Take a look at the people who comprise your church and you will find many who can be labeled a servant. Beginning with the early churches many had to disband due to low attendance. Praise God for other small groups of families who took a leap of faith and built a house of worship. Through the years people have been saved or their faith strengthened because of Bible-believing churches. The musically talented who bring praise music each Sunday can be referred to as servants; a phrase from a song can draw the wayward Christian back to Jesus.

There are servants who continue the mission of the church by bringing the Gospel to children in Sunday school and to the youth on Wednesday nights. Church officers make decisions concerning the life of the church; others support and pray for missionaries and the idea people who plan spiritual activities. The church family comes together to hear the pastor’s message and to pray over the concerns of others.

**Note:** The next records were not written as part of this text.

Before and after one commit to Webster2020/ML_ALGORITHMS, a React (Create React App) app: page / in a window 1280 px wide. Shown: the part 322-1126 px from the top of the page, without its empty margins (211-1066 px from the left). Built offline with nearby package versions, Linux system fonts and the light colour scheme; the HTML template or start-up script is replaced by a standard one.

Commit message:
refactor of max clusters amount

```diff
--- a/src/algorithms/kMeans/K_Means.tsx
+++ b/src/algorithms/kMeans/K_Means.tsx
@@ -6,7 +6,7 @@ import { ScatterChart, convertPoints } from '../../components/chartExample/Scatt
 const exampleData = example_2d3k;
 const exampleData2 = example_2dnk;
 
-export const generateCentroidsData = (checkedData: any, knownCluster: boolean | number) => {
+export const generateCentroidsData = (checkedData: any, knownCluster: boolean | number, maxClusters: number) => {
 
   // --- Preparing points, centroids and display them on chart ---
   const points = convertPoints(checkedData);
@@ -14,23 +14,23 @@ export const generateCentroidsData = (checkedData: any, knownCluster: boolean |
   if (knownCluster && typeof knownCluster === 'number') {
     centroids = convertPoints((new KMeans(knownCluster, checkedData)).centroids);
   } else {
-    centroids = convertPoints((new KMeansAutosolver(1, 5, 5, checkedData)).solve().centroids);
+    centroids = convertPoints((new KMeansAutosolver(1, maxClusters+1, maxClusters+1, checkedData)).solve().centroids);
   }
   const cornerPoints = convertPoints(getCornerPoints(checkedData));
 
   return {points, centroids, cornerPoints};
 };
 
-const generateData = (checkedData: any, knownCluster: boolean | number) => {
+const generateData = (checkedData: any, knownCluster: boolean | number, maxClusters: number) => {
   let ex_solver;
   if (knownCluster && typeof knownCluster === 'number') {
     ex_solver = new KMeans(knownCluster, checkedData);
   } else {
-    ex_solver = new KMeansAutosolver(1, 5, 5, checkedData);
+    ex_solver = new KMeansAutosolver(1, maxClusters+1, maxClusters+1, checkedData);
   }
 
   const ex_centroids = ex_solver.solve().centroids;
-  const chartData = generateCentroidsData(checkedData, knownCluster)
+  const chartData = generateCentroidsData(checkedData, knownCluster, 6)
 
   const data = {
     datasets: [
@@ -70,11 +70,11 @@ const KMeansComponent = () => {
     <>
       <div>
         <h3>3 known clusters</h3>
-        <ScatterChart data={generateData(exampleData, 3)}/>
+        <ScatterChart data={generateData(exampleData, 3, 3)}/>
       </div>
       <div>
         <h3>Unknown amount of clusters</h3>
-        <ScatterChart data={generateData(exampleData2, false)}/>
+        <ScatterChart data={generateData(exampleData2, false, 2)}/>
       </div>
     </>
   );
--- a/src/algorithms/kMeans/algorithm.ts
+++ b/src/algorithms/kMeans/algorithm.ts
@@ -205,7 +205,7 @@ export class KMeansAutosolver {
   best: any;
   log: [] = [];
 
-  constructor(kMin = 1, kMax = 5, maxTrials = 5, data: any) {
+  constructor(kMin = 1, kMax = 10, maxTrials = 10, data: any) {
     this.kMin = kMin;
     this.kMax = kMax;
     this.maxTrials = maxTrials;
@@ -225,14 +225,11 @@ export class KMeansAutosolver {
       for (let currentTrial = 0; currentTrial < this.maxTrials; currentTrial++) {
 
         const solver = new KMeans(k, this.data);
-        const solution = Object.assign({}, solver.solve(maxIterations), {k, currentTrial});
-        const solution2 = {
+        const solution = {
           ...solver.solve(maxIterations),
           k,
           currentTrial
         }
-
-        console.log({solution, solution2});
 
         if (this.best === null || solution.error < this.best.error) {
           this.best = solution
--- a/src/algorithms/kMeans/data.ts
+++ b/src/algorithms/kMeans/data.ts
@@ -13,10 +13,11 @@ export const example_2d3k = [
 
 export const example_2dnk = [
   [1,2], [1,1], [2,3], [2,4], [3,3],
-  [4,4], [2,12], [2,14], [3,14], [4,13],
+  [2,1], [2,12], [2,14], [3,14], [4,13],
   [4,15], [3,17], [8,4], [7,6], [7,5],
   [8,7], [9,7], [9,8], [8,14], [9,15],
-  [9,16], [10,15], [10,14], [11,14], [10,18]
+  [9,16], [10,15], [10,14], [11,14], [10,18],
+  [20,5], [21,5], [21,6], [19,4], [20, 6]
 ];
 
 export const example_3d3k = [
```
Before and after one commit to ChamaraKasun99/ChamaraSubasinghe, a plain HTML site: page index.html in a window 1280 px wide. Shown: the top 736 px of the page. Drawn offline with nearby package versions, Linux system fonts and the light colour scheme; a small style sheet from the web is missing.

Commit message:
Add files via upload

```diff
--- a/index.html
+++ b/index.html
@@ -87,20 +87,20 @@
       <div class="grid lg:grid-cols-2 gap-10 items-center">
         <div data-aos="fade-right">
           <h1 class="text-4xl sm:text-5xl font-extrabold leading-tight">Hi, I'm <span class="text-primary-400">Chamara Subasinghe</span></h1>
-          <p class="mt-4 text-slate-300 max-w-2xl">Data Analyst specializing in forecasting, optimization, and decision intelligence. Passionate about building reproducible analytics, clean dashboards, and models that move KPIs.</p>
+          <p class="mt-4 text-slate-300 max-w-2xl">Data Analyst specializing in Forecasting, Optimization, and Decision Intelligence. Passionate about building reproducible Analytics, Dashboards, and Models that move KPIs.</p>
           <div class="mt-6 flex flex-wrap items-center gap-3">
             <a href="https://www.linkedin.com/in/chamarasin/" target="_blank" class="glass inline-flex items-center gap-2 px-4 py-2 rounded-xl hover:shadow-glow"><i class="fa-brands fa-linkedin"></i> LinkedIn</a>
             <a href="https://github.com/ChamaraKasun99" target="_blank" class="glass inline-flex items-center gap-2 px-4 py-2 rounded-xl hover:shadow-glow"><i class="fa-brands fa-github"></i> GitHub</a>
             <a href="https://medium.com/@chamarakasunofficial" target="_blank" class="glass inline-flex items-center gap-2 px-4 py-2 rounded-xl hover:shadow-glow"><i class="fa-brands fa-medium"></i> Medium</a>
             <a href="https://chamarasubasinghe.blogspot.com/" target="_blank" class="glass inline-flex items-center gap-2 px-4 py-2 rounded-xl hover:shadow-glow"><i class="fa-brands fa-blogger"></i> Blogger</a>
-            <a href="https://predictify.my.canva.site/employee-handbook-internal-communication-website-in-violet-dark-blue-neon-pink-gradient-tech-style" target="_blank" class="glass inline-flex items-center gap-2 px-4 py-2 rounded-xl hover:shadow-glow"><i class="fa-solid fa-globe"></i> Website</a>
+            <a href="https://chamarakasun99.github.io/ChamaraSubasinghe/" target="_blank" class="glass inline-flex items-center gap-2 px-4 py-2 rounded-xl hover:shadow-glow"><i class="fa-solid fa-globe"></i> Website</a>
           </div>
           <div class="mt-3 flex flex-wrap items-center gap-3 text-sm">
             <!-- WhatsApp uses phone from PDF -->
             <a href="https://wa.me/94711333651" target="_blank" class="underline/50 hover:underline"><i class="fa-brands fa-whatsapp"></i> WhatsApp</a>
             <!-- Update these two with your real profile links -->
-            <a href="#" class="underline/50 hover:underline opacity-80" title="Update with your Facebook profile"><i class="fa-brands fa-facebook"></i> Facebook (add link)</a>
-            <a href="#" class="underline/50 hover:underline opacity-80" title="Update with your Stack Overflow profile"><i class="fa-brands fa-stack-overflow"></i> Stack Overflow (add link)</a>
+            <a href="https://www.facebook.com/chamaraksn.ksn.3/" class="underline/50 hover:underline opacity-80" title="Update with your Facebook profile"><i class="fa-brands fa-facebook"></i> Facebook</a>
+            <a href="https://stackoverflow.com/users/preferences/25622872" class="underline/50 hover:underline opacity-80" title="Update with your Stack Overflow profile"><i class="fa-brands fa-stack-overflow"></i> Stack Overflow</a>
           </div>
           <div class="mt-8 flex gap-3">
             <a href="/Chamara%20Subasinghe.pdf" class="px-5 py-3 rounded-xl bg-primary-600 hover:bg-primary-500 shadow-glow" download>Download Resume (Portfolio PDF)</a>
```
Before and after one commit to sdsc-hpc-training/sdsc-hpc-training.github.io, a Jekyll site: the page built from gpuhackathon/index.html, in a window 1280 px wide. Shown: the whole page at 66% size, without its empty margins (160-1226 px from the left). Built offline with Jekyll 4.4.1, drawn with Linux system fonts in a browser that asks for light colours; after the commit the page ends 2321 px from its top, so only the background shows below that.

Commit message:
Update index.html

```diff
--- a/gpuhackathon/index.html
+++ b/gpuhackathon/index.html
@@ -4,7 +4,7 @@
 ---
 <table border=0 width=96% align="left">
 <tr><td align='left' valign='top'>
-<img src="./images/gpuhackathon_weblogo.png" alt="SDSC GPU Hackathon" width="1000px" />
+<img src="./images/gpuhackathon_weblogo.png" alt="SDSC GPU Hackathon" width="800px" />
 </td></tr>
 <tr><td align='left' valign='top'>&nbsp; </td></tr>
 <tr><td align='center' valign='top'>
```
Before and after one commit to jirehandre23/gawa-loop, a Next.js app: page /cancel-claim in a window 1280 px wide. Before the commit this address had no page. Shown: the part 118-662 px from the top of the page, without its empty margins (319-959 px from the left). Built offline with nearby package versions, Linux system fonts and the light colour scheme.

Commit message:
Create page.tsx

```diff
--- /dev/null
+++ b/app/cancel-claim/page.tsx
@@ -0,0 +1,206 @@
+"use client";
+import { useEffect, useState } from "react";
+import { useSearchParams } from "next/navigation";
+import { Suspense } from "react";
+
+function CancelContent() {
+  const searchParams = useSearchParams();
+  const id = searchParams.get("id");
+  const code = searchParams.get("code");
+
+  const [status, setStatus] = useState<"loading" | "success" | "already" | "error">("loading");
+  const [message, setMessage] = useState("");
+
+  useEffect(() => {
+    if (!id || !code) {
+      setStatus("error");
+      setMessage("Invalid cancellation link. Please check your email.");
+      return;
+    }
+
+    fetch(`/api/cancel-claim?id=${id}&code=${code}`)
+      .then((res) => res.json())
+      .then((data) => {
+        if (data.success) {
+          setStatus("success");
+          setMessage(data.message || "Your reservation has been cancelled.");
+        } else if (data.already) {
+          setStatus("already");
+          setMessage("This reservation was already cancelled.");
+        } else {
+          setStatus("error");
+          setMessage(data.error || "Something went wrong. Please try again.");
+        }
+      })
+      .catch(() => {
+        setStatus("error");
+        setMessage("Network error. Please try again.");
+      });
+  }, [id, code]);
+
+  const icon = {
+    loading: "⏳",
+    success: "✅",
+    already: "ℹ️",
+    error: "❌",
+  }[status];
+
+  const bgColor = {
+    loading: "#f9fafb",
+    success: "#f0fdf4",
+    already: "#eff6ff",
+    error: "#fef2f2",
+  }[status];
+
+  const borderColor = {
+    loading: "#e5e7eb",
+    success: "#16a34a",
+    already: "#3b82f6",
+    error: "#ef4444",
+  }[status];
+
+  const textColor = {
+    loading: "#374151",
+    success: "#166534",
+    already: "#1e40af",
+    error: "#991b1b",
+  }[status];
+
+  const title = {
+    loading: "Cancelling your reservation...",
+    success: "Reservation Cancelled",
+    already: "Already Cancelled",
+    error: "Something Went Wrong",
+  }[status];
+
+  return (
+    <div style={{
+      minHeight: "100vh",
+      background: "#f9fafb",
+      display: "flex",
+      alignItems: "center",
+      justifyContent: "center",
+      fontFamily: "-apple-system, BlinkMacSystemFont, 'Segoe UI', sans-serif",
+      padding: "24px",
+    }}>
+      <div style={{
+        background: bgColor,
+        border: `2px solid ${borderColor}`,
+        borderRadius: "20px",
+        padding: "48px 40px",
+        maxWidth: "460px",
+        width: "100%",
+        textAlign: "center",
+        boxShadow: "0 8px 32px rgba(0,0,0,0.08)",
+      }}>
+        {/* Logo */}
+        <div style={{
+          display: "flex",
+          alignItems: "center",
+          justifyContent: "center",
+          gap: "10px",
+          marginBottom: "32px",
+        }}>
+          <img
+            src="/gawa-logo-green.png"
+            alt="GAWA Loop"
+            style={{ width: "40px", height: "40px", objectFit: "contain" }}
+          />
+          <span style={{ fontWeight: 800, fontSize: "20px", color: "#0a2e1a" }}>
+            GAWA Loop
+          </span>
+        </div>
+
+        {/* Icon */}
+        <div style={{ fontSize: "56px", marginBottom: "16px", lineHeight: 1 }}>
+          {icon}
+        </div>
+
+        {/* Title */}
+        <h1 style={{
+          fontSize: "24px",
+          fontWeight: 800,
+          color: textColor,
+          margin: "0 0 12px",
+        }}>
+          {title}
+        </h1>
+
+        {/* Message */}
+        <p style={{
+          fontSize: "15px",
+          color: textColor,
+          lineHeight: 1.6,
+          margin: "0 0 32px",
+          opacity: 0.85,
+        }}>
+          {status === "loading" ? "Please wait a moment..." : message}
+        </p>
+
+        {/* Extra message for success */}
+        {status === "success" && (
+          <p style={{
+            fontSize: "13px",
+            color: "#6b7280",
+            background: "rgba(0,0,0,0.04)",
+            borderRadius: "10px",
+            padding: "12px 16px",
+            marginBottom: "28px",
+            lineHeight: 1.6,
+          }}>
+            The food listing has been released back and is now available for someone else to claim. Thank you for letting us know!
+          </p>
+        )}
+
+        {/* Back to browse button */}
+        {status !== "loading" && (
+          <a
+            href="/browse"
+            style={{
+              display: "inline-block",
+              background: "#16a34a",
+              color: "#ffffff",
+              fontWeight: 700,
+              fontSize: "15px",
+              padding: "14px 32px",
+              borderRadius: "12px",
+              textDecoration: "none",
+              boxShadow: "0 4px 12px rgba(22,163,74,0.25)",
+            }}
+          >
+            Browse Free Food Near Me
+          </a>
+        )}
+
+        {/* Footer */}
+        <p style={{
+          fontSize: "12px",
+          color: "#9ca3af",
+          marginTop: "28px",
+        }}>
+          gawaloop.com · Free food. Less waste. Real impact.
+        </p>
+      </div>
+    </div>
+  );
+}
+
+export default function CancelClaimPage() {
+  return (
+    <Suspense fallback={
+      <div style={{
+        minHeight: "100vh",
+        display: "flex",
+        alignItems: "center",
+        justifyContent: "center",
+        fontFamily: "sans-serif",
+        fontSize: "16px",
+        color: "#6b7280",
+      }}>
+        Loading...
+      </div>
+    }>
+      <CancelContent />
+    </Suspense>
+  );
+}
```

Jesus is changing lives in response to those prayers; words of encouragement linger in a person’s aching heart.

In any congregation there are behind-the-scenes servants in charge of remembering birthdays, keeping finances balanced, cleaning the church, answering phones and typing bulletins.  Many help with washing dishes, visiting nursing homes, bringing a meal or shaking a hand welcoming visitors. The nursery moms keep babies feeling loved and safe; handy men maintain the church building and lawn. Others drive the elderly to church so they can continue to worship.

These are thankless jobs but they are the back-bone of the church.  This is how the church survives and remains healthy because everyone works together for the glory of God.  Christ sees your selfless act of service and your faithfulness. “There are different kinds of spiritual gifts, but the same Spirit is the source of them all. There are different kinds of service, but we serve the same Lord. God works in different ways, but it is the same God who does the work in all of us,” I Corinthians 12:4-6.
by Sue Schmidt


The Carpenter Shop